Entries taken from a collection
"""

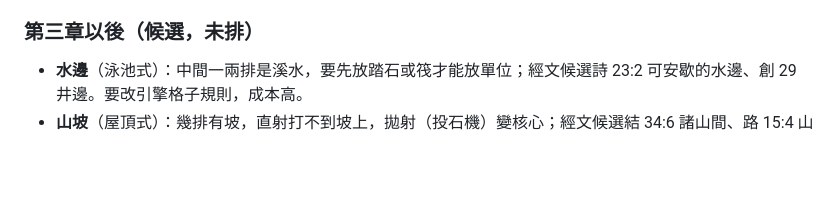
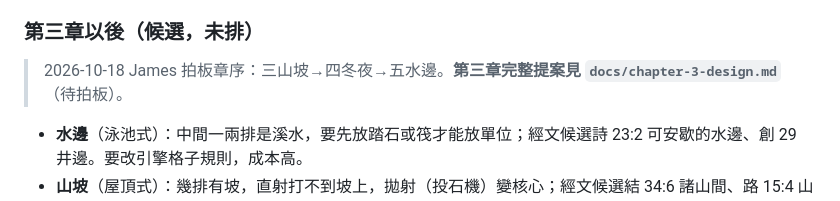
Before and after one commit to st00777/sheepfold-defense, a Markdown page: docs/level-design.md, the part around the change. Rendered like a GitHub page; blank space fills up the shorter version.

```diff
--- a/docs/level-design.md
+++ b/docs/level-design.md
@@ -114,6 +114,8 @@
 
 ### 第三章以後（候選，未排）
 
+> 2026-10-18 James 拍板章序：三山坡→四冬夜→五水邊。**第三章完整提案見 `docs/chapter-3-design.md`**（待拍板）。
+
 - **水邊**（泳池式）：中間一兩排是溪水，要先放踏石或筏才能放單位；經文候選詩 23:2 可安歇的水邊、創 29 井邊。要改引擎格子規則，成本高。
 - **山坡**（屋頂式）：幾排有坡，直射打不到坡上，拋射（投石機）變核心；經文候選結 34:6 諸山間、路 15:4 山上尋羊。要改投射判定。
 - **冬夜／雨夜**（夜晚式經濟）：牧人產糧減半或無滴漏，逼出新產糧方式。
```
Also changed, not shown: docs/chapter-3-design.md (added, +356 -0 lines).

"""

■ WHAT THE TASK ASKS: Give the entries again, exactly and in full, with no image included.

■ WRITTEN ANSWER:
Before and after one commit to st00777/sheepfold-defense, a Markdown page: docs/level-design.md, the part around the change. Rendered like a GitHub page; blank space fills up the shorter version.

```diff
--- a/docs/level-design.md
+++ b/docs/level-design.md
@@ -114,6 +114,8 @@
 
 ### 第三章以後（候選，未排）
 
+> 2026-10-18 James 拍板章序：三山坡→四冬夜→五水邊。**第三章完整提案見 `docs/chapter-3-design.md`**（待拍板）。
+
 - **水邊**（泳池式）：中間一兩排是溪水，要先放踏石或筏才能放單位；經文候選詩 23:2 可安歇的水邊、創 29 井邊。要改引擎格子規則，成本高。
 - **山坡**（屋頂式）：幾排有坡，直射打不到坡上，拋射（投石機）變核心；經文候選結 34:6 諸山間、路 15:4 山上尋羊。要改投射判定。
 - **冬夜／雨夜**（夜晚式經濟）：牧人產糧減半或無滴漏，逼出新產糧方式。
```
Also changed, not shown: docs/chapter-3-design.md (added, +356 -0 lines).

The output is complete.